» **Requirement**
Return each line of the entries that holds the string "main".

[Records supplied]

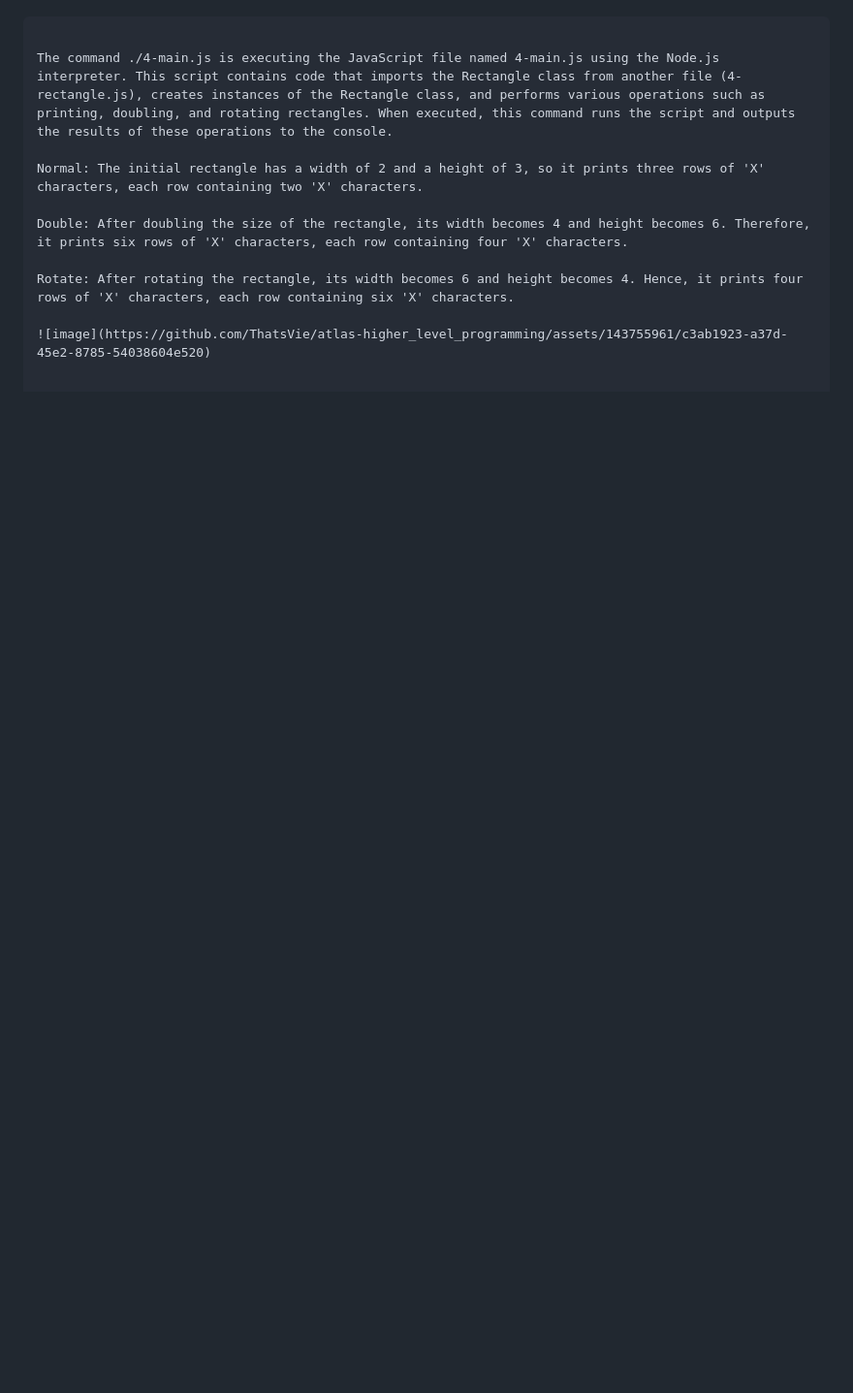
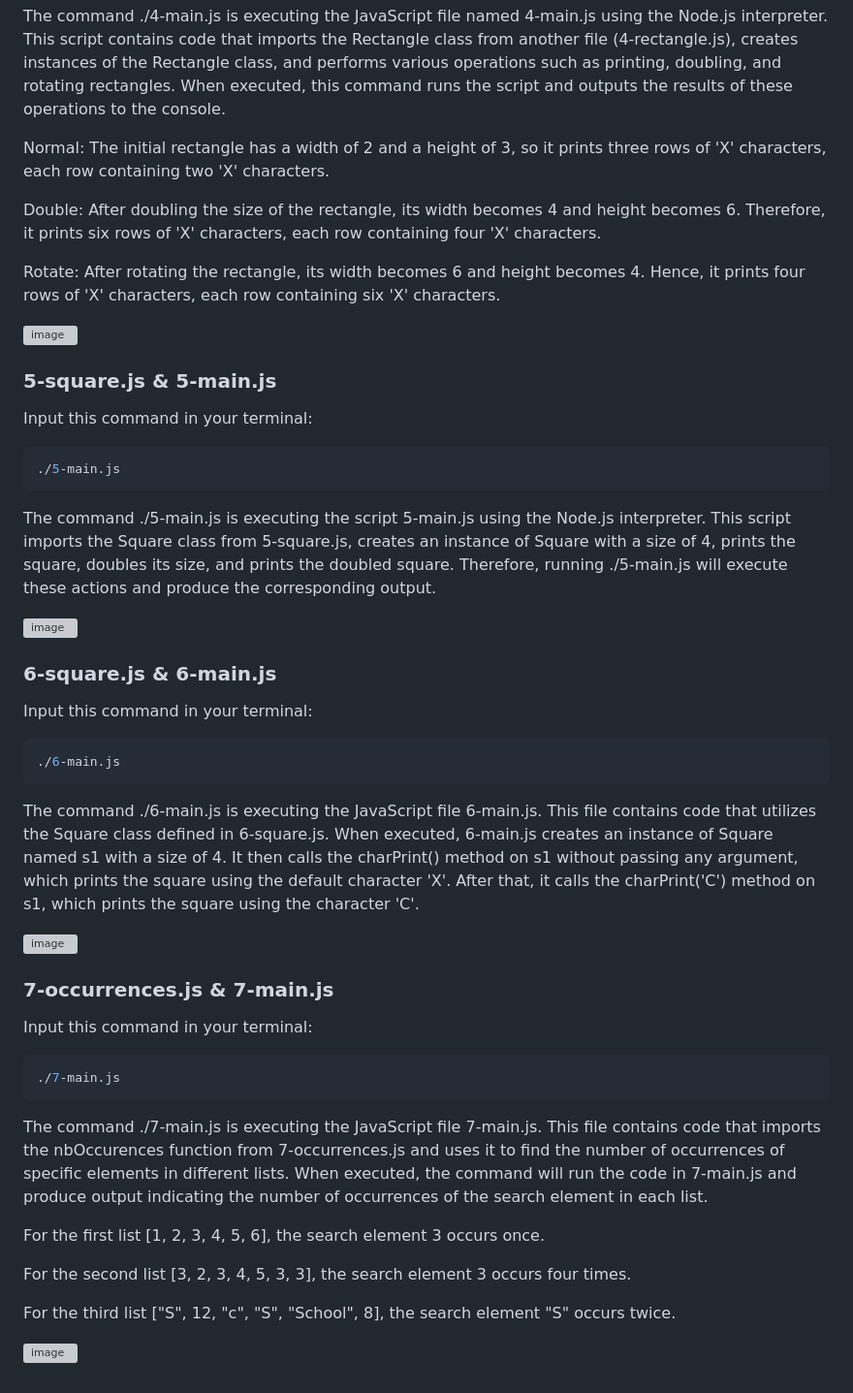
Before and after one commit to ThatsVie/atlas-higher_level_programming, a Markdown page: javascript_objects_scopes_closures/README.md, the part around one of its changes. Shown at 97% size. Rendered like a GitHub page; blank space fills up the shorter version; grey boxes are pictures that could not be loaded.

````diff
--- a/javascript_objects_scopes_closures/README.md
+++ b/javascript_objects_scopes_closures/README.md
@@ -173,3 +199,45 @@ Double: After doubling the size of the rectangle, its width becomes 4 and height
 Rotate: After rotating the rectangle, its width becomes 6 and height becomes 4. Hence, it prints four rows of 'X' characters, each row containing six 'X' characters.
 
 ![image](https://github.com/ThatsVie/atlas-higher_level_programming/assets/143755961/c3ab1923-a37d-45e2-8785-54038604e520)
+
+### 5-square.js & 5-main.js
+
+Input this command in your terminal:
+
+```bash
+./5-main.js
+```
+
+The command ./5-main.js is executing the script 5-main.js using the Node.js interpreter. This script imports the Square class from 5-square.js, creates an instance of Square with a size of 4, prints the square, doubles its size, and prints the doubled square. Therefore, running ./5-main.js will execute these actions and produce the corresponding output.
+
+![image](https://github.com/ThatsVie/atlas-higher_level_programming/assets/143755961/76bd6b4a-1dd0-419e-ab6c-fe6d264cdd97)
+
+### 6-square.js & 6-main.js
+
+Input this command in your terminal:
+
+```bash
+./6-main.js
+```
+
+The command ./6-main.js is executing the JavaScript file 6-main.js. This file contains code that utilizes the Square class defined in 6-square.js. When executed, 6-main.js creates an instance of Square named s1 with a size of 4. It then calls the charPrint() method on s1 without passing any argument, which prints the square using the default character 'X'. After that, it calls the charPrint('C') method on s1, which prints the square using the character 'C'.
+
+![image](https://github.com/ThatsVie/atlas-higher_level_programming/assets/143755961/d6d4df7e-21c9-42b1-b09b-ef2a7a28e2f5)
+
+### 7-occurrences.js & 7-main.js
+
+Input this command in your terminal:
+
+```bash
+./7-main.js
+```
+
+The command ./7-main.js is executing the JavaScript file 7-main.js. This file contains code that imports the nbOccurences function from 7-occurrences.js and uses it to find the number of occurrences of specific elements in different lists. When executed, the command will run the code in 7-main.js and produce output indicating the number of occurrences of the search element in each list.
+
+For the first list [1, 2, 3, 4, 5, 6], the search element 3 occurs once.
+
+For the second list [3, 2, 3, 4, 5, 3, 3], the search element 3 occurs four times.
+
+For the third list ["S", 12, "c", "S", "School", 8], the search element "S" occurs twice.
+
+![image](https://github.com/ThatsVie/atlas-higher_level_programming/assets/143755961/0a8a9e00-d275-439f-b7d5-13922b3a142c)
````
Also changed, not shown: other parts of javascript_objects_scopes_closures/README.md (+29 -3 lines).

[/Records supplied]

» **Your solution**
+### 5-square.js & 5-main.js
+./5-main.js
+The command ./5-main.js is executing the script 5-main.js using the Node.js interpreter. This script imports the Square class from 5-square.js, creates an instance of Square with a size of 4, prints the square, doubles its size, and prints the doubled square. Therefore, running ./5-main.js will execute these actions and produce the corresponding output.
+### 6-square.js & 6-main.js
+./6-main.js
+The command ./6-main.js is executing the JavaScript file 6-main.js. This file contains code that utilizes the Square class defined in 6-square.js. When executed, 6-main.js creates an instance of Square named s1 with a size of 4. It then calls the charPrint() method on s1 without passing any argument, which prints the square using the default character 'X'. After that, it calls the charPrint('C') method on s1, which prints the square using the character 'C'.
+### 7-occurrences.js & 7-main.js
+./7-main.js
+The command ./7-main.js is executing the JavaScript file 7-main.js. This file contains code that imports the nbOccurences function from 7-occurrences.js and uses it to find the number of occurrences of specific elements in different lists. When executed, the command will run the code in 7-main.js and produce output indicating the number of occurrences of the search element in each list.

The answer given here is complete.